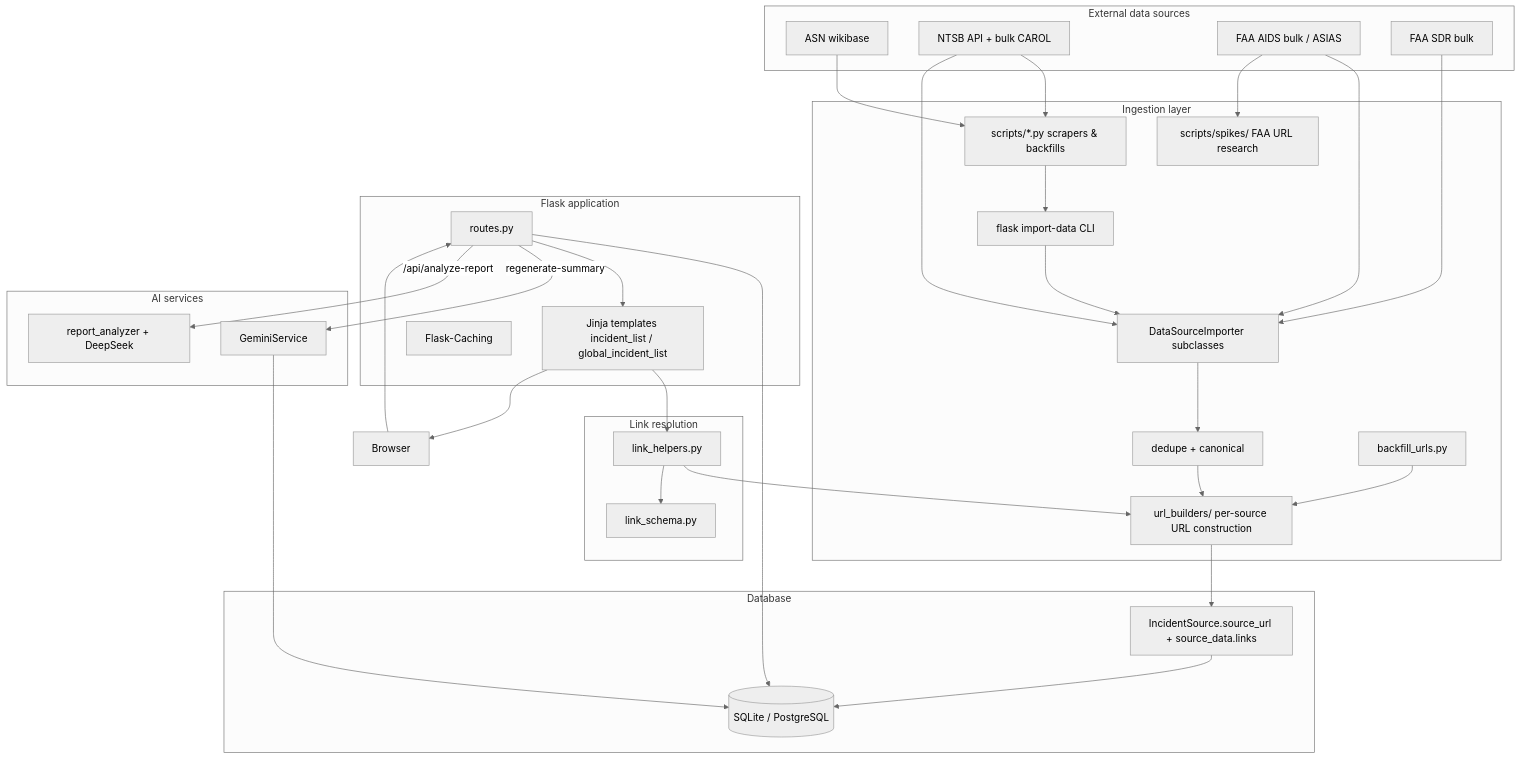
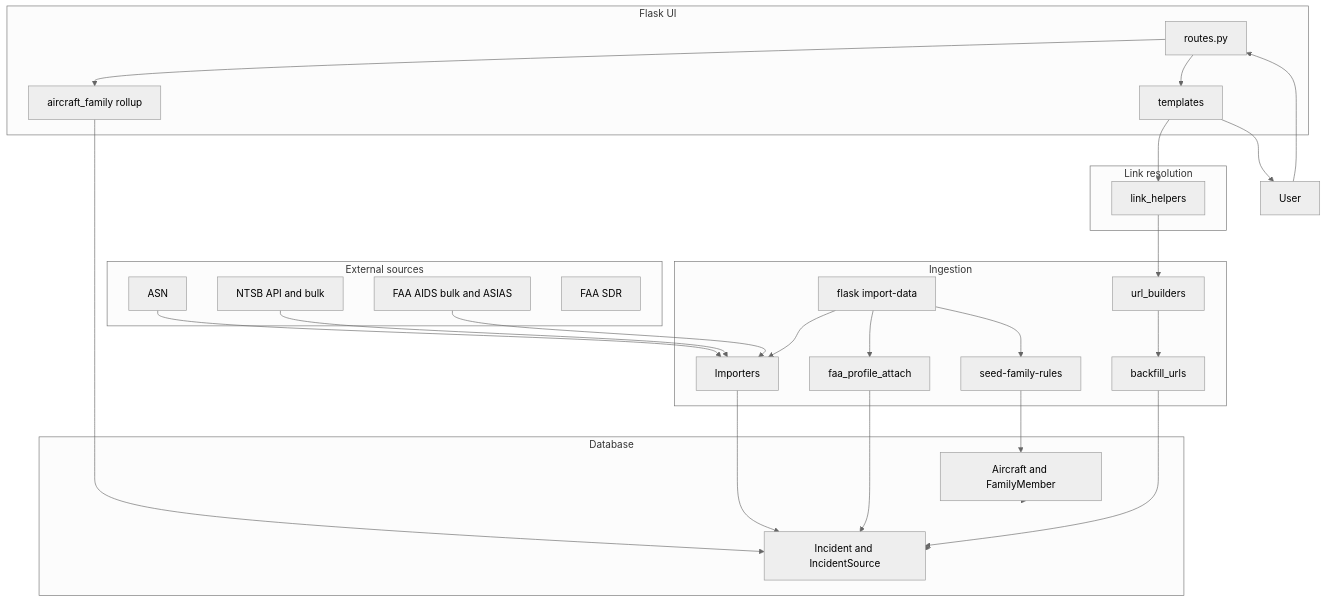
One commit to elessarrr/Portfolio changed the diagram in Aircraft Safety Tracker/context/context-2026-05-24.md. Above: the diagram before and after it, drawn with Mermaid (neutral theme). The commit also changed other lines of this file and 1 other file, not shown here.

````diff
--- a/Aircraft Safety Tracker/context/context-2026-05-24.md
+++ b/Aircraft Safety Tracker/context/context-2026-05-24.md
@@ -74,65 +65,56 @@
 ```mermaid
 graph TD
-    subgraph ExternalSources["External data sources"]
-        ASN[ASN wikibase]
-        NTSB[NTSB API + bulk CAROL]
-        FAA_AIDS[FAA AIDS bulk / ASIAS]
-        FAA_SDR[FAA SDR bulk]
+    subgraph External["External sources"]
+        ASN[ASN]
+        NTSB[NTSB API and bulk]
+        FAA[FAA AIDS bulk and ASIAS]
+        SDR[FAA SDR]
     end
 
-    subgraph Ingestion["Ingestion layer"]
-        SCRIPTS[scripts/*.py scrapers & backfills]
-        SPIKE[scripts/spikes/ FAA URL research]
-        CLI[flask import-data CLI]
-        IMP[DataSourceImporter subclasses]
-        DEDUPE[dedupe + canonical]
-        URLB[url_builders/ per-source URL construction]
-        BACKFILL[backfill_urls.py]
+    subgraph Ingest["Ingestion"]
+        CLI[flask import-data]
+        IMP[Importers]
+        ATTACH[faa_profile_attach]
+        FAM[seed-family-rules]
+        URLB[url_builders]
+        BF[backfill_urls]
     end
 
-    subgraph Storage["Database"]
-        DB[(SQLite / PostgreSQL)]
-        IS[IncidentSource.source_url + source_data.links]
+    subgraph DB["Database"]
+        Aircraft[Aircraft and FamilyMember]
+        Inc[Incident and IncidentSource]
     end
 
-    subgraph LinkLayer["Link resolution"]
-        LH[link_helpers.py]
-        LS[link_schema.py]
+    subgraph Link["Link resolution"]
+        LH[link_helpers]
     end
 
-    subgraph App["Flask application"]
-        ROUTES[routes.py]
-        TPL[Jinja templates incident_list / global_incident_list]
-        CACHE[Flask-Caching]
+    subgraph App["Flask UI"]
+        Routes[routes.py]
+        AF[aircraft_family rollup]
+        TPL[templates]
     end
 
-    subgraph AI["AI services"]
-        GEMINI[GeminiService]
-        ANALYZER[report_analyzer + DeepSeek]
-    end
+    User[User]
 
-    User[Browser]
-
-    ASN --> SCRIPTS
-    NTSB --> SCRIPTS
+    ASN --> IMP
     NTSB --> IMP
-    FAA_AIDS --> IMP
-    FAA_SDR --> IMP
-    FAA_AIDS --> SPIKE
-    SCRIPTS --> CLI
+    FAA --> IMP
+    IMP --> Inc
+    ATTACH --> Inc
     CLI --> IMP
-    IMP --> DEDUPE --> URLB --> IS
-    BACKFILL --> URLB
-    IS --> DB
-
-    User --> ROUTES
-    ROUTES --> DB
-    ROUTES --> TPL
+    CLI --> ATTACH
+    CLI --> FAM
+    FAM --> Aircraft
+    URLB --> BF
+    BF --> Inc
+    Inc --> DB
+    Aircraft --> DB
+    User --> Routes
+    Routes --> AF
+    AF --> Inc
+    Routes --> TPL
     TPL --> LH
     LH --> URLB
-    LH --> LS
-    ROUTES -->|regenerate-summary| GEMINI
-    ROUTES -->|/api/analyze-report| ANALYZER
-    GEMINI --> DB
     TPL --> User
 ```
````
* * *
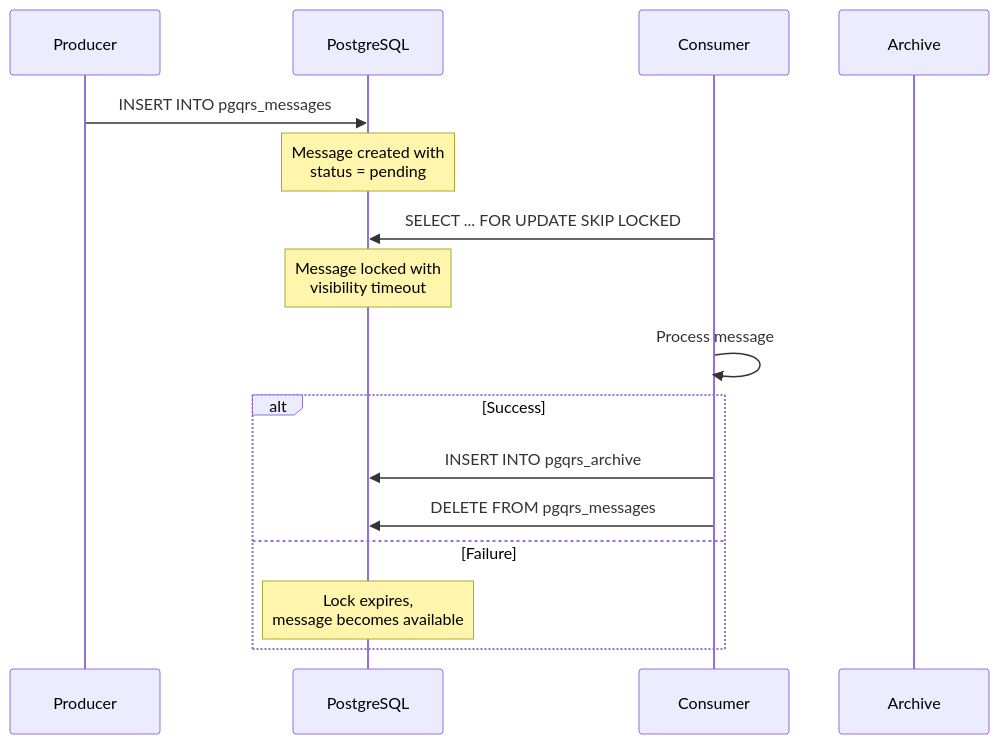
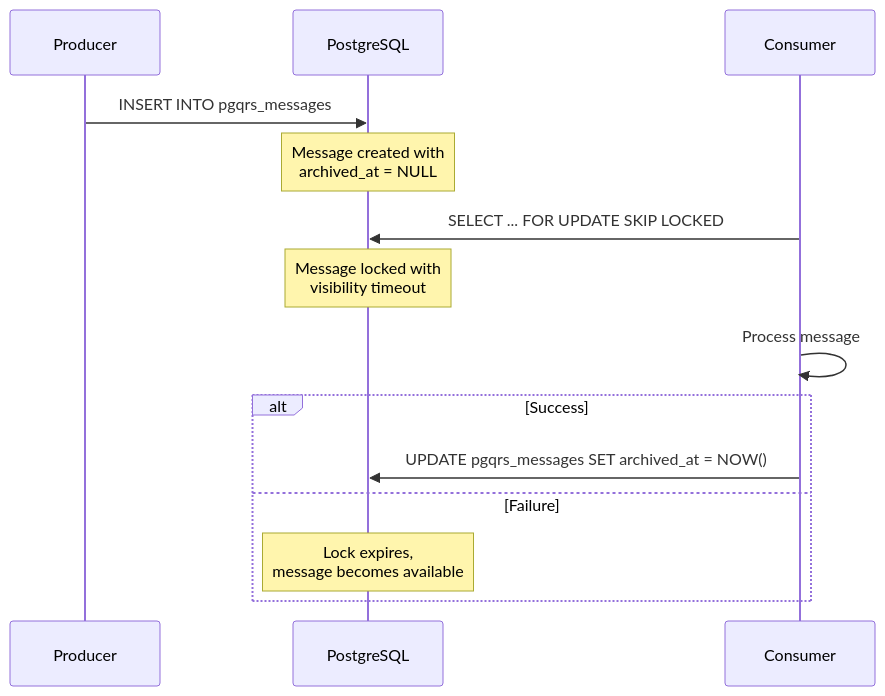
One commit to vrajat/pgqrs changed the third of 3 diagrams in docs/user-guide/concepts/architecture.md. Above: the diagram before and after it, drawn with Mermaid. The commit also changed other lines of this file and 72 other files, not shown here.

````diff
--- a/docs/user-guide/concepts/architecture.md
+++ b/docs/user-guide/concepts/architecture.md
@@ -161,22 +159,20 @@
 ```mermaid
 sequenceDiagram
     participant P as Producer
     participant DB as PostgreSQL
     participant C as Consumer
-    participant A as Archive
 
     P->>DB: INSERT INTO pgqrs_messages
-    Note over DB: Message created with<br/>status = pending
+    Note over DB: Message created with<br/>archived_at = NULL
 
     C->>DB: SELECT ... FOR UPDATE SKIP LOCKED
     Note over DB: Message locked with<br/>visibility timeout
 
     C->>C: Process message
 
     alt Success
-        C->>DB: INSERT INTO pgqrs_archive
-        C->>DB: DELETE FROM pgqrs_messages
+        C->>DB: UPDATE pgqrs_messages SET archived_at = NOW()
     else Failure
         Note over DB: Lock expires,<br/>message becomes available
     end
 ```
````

▶ Task brief
From the records above, how many lines include the word "with"? Only the number is wanted.

▶ Written solution
5